Root canal treatment is used to save or repair the inside of the tooth. This procedure is also called endodontic treatment. The inside of the tooth is made up of pulp. When the pulp is diseased or injured through trauma, a type of germ (bacteria) can enter the tooth. If the pulp is unable to repair itself, an infection can occur. Root canal is the removal of the infected pulp to save the tooth.
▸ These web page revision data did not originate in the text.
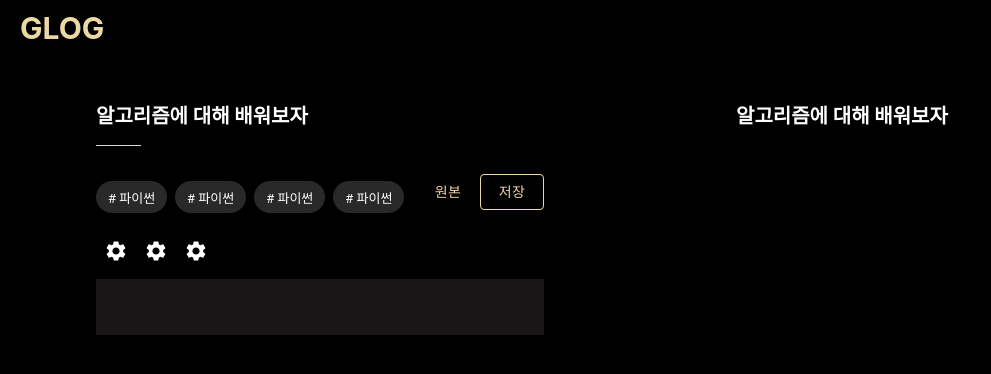
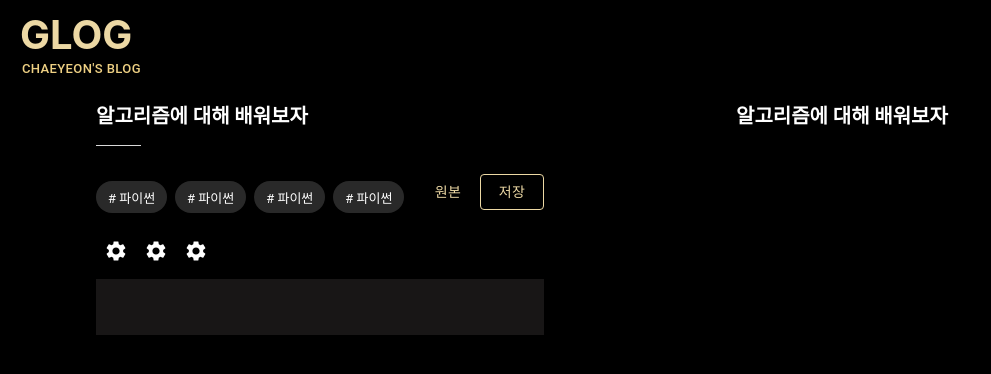
Before and after one commit to pknu-wap/2023_1_WAP_WEB_TEAM_4, a React (Create React App) app in the folder frontend/: page /write in a window 1280 px wide. Shown: the top 374 px of the page, without its empty margins (0-991 px from the left). Built offline with nearby package versions, Linux system fonts and the light colour scheme.

Commit message:
글쓰기 페이지 Header 변경

```diff
--- a/frontend/src/pages/Write.js
+++ b/frontend/src/pages/Write.js
@@ -1,22 +1,12 @@
 import React from "react";
 import { Stack, Chip, Button, IconButton, TextField } from "@mui/material";
 import SettingsIcon from "@mui/icons-material/Settings";
+import Header from "../components/Header";
 
 const Write = () => {
   return (
     <Stack height="100%">
-      <Stack
-        bgcolor="black"
-        style={{
-          width: "100%",
-          fontWeight: "bold",
-          color: "#ECD8A4",
-          fontSize: "30px",
-          position: "fixed",
-          padding: "10px 0px 10px 20px",
-        }}>
-        GLOG
-      </Stack>
+      <Header />
       <Stack
         height="5000px"
         paddingTop="60px"
```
Otherwise, the infected tooth may have to be removed.


Symptoms that indicate that a root canal may be necessary include:

  • Severe toothache or pain.

  • Continual sensitivity to anything hot or cold.

  • Tooth darkening (discoloration).

  • Swelling or tenderness of the gum.

  • Pain when biting down.

  • Swelling or redness of the face.


A diagnosis is be based on results from:

  • A physical exam.

  • An X-ray exam.


Removal of infected tooth pulp includes:

  • Creating an opening through the portion of the tooth that is above the gums (crown) into the inner portion of the tooth (pulp chamber).

  • Removing pulp tissue from the pulp chamber and root canals.

  • Cleaning and shaping the root canals with special files.

  • Placing medication in the pulp chamber and root canals to remove bacteria.

  • Filling and sealing the pulp chamber and root canals to prevent bacteria from re-entering the tooth.

  • Sealing the crown of the tooth with a temporary filling. This temporary filling will be replaced with a permanent filling or crown.

  • Only take over-the-counter or prescription medicines for pain, discomfort, fever, or infection as directed by your caregiver.


  • Pain cannot be helped by medication.

  • Any swelling occurs in your face or around the infected tooth.

  • You have a temperature by mouth above 102° F (38.9° C), not controlled by medicine.

  • You cannot swallow or open your mouth.